The finalized details of grant program, first reported Tuesday by Svalbardposten, officially implement a controversial plan drafted by Norway’s Ministry of Justice and Public Security during the summer in response to local pleas for assistance to such residents, who are exempt from Norway’s unemployment and health insurance benefits. The grants will provide funds for eligible residents and their family members.
Norway’s government approved seven million kroner in special short-term assistance in late spring. A portion of that was paid out as short-term emergency assistance to applicants, but that program lasted only until June. With the extreme local economic impacts of the pandemic continuing for what is likely to be well into the future, the government opted for the additional aid to send foreigners home instead of helping them remain in Svalbard under shaky circumstances.
“The pandemic is still ongoing and there are still workers who are not back at work,” states the legislation drafted in late July by the ministry, which has administrative oversight of Svalbard. “Norwegian authorities facilitate a certain level of welfare benefits in Longyearbyen. The low tax level and the fact that immigration legislation does not apply for Svalbard makes the framework conditions for the local community in Longyearbyen special.”

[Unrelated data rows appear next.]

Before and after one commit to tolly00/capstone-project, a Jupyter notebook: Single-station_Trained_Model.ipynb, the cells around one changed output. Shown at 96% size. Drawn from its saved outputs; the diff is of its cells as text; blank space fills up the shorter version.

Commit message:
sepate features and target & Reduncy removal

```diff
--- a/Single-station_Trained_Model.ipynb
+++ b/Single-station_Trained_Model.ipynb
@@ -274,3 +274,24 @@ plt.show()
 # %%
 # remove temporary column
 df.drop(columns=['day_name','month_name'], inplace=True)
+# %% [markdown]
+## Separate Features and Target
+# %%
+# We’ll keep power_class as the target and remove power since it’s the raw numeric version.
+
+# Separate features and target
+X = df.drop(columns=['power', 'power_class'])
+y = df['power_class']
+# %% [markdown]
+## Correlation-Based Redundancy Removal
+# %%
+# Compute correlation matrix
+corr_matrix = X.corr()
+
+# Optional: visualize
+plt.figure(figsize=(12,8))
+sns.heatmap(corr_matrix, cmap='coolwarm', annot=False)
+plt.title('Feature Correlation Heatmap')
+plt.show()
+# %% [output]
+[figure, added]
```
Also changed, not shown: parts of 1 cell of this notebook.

Svalbard’s reduced level of taxes and welfare benefits is a key reason for the archipelago’s “self-sufficiency” rule requiring all people living here be able to support themselves financially and otherwise. While the governor can expel people from Svalbard for being unable to meet that requirement, those who accept return-home grants are not given that classification.
“It is important to emphasize that those who receive grants and travel are not banned from Svalbard,” Anne Jahre, the city’s acting director for upbringing and culture, told Svalbardposten. “The person in question is completely free to return. The condition is that you must be able to support yourself with a job. This is not an expulsion scheme.”
The governor’s office will coordinate with the city by purchasing tickets and assisting with practical matters such as visas, the newspaper reported.
Grants are intended to fund airfare and other direct transportation costs, plus a transportation allowance of 800 kroner per adult and 1,100 kroner per child.
To be eligible, applicants must:
• Be a resident of Svalbard formally laid off from employment. They cannot “”have allowed themselves to be laid off for the purpose of receiving a grant.”
• Paid Svalbard taxes in 2020.
• Not be in a household with sufficient resources to support themselves or travel home.
• Do not have family/cohabitants who will remain in Longyearbyen.
• Travel within one month of receiving a grant.